[Your goal] Search the records that follow and extract every line containing the string "MessageBotComponent".

[Supplied data]
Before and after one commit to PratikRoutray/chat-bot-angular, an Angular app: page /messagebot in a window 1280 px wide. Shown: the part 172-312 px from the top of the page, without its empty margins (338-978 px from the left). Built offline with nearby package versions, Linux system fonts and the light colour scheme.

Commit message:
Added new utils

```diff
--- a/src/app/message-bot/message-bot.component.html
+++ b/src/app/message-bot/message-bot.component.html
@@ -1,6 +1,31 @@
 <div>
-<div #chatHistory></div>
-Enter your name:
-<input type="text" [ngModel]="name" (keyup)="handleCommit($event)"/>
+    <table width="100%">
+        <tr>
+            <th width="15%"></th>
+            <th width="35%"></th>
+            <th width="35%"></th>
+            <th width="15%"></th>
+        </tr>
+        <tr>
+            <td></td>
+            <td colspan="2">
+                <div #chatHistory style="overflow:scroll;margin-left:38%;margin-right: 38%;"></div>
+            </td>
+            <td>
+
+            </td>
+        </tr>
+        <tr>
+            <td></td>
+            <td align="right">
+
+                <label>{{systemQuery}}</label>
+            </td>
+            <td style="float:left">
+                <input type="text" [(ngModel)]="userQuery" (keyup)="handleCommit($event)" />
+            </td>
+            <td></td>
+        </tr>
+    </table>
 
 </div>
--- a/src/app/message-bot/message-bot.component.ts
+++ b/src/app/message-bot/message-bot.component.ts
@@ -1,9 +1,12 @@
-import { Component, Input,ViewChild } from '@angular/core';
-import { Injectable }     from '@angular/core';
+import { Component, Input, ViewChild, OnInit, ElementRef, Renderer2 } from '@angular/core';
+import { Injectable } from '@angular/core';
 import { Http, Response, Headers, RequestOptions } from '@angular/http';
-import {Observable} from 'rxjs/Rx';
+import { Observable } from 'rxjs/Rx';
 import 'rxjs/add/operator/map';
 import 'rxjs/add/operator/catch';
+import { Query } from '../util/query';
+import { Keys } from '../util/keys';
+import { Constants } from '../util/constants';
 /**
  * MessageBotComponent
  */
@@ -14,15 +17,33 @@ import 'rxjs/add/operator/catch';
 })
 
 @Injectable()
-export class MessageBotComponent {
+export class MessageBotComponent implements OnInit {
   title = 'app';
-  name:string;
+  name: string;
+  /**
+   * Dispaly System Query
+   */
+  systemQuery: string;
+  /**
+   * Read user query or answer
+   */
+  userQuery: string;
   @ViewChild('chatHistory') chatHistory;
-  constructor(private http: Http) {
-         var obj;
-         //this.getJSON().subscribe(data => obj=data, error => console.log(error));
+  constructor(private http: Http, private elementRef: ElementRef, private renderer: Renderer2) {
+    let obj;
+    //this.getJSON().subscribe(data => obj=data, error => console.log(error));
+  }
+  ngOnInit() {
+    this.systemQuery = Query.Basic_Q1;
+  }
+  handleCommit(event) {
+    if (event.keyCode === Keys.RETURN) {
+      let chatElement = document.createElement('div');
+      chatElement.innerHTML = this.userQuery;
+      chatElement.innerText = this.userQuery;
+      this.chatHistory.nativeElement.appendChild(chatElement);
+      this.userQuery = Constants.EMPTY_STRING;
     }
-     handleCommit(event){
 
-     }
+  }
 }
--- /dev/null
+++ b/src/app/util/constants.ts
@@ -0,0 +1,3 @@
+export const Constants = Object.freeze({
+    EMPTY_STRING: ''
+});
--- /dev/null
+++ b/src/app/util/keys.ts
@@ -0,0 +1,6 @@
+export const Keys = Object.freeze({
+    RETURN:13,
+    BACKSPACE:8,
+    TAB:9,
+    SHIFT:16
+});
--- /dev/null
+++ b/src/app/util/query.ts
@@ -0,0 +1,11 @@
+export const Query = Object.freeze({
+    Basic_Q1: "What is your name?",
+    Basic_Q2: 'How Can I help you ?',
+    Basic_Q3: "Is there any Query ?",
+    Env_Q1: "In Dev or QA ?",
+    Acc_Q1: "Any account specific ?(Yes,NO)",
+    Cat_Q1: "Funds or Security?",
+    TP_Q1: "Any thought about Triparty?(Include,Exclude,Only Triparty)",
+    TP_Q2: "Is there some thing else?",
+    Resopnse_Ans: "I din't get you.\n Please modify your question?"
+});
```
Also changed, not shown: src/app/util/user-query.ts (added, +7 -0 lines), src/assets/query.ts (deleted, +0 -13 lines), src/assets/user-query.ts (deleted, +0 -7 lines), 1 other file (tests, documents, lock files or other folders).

[Reply to the exercise]
  * MessageBotComponent
-export class MessageBotComponent {
+export class MessageBotComponent implements OnInit {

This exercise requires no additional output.